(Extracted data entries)
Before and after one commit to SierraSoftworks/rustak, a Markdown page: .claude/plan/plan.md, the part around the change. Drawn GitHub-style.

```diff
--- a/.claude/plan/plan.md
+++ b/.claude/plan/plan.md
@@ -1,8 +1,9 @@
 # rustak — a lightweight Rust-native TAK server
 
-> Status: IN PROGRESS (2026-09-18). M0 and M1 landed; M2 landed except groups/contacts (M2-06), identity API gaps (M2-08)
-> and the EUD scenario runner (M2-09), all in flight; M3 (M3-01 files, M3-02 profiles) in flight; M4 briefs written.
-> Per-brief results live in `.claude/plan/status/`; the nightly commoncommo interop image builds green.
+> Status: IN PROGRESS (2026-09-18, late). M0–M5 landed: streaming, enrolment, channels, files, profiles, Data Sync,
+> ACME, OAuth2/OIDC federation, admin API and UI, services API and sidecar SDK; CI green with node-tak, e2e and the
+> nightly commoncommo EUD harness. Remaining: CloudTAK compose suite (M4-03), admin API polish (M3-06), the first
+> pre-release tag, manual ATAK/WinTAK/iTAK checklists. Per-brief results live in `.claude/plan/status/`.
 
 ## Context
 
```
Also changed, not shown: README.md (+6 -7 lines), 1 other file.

▸ Assigned task: Find the lines above that contain the word "claude" and collect them.

▸ Reply:
Before and after one commit to SierraSoftworks/rustak, a Markdown page: .claude/plan/plan.md, the part around the change. Drawn GitHub-style.
--- a/.claude/plan/plan.md
+++ b/.claude/plan/plan.md
-> Per-brief results live in `.claude/plan/status/`; the nightly commoncommo interop image builds green.
+> pre-release tag, manual ATAK/WinTAK/iTAK checklists. Per-brief results live in `.claude/plan/status/`.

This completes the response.